What you need to do
Repeat the entries verbatim.

*** Listed records ***

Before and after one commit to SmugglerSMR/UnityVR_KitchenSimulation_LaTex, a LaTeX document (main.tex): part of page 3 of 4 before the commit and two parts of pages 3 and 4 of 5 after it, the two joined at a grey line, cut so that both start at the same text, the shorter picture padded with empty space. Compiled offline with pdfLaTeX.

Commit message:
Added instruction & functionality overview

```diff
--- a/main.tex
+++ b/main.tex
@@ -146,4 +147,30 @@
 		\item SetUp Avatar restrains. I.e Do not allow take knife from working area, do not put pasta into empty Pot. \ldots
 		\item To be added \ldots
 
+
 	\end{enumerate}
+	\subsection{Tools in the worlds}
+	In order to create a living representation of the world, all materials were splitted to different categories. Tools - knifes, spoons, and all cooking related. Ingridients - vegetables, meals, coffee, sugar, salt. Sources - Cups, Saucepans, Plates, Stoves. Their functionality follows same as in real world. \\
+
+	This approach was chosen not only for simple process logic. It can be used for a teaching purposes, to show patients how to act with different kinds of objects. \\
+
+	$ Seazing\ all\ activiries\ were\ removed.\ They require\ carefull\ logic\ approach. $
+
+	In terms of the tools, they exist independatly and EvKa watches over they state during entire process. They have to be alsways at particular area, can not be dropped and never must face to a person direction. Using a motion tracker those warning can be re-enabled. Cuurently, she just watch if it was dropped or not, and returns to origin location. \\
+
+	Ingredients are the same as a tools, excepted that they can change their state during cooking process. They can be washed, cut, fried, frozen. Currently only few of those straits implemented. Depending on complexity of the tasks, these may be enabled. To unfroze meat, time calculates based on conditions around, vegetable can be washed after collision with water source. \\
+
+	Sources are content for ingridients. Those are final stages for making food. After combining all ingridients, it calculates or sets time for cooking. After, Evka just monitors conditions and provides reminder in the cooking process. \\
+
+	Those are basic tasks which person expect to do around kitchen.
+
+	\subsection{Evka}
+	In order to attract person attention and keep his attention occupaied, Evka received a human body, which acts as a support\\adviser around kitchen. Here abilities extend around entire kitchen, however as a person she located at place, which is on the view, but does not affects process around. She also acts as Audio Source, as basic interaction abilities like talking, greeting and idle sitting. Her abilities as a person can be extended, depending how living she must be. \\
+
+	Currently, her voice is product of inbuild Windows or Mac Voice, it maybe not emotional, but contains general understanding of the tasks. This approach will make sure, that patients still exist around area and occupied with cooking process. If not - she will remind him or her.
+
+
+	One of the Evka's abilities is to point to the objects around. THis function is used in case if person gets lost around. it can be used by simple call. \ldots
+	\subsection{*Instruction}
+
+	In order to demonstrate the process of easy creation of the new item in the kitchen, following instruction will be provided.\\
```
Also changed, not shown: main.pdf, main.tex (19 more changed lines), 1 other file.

*** End of Listed records ***

Task result
Before and after one commit to SmugglerSMR/UnityVR_KitchenSimulation_LaTex, a LaTeX document (main.tex): part of page 3 of 4 before the commit and two parts of pages 3 and 4 of 5 after it, the two joined at a grey line, cut so that both start at the same text, the shorter picture padded with empty space. Compiled offline with pdfLaTeX.

Commit message:
Added instruction & functionality overview

```diff
--- a/main.tex
+++ b/main.tex
@@ -146,4 +147,30 @@
 		\item SetUp Avatar restrains. I.e Do not allow take knife from working area, do not put pasta into empty Pot. \ldots
 		\item To be added \ldots
 
+
 	\end{enumerate}
+	\subsection{Tools in the worlds}
+	In order to create a living representation of the world, all materials were splitted to different categories. Tools - knifes, spoons, and all cooking related. Ingridients - vegetables, meals, coffee, sugar, salt. Sources - Cups, Saucepans, Plates, Stoves. Their functionality follows same as in real world. \\
+
+	This approach was chosen not only for simple process logic. It can be used for a teaching purposes, to show patients how to act with different kinds of objects. \\
+
+	$ Seazing\ all\ activiries\ were\ removed.\ They require\ carefull\ logic\ approach. $
+
+	In terms of the tools, they exist independatly and EvKa watches over they state during entire process. They have to be alsways at particular area, can not be dropped and never must face to a person direction. Using a motion tracker those warning can be re-enabled. Cuurently, she just watch if it was dropped or not, and returns to origin location. \\
+
+	Ingredients are the same as a tools, excepted that they can change their state during cooking process. They can be washed, cut, fried, frozen. Currently only few of those straits implemented. Depending on complexity of the tasks, these may be enabled. To unfroze meat, time calculates based on conditions around, vegetable can be washed after collision with water source. \\
+
+	Sources are content for ingridients. Those are final stages for making food. After combining all ingridients, it calculates or sets time for cooking. After, Evka just monitors conditions and provides reminder in the cooking process. \\
+
+	Those are basic tasks which person expect to do around kitchen.
+
+	\subsection{Evka}
+	In order to attract person attention and keep his attention occupaied, Evka received a human body, which acts as a support\\adviser around kitchen. Here abilities extend around entire kitchen, however as a person she located at place, which is on the view, but does not affects process around. She also acts as Audio Source, as basic interaction abilities like talking, greeting and idle sitting. Her abilities as a person can be extended, depending how living she must be. \\
+
+	Currently, her voice is product of inbuild Windows or Mac Voice, it maybe not emotional, but contains general understanding of the tasks. This approach will make sure, that patients still exist around area and occupied with cooking process. If not - she will remind him or her.
+
+
+	One of the Evka's abilities is to point to the objects around. THis function is used in case if person gets lost around. it can be used by simple call. \ldots
+	\subsection{*Instruction}
+
+	In order to demonstrate the process of easy creation of the new item in the kitchen, following instruction will be provided.\\
```
Also changed, not shown: main.pdf, main.tex (19 more changed lines), 1 other file.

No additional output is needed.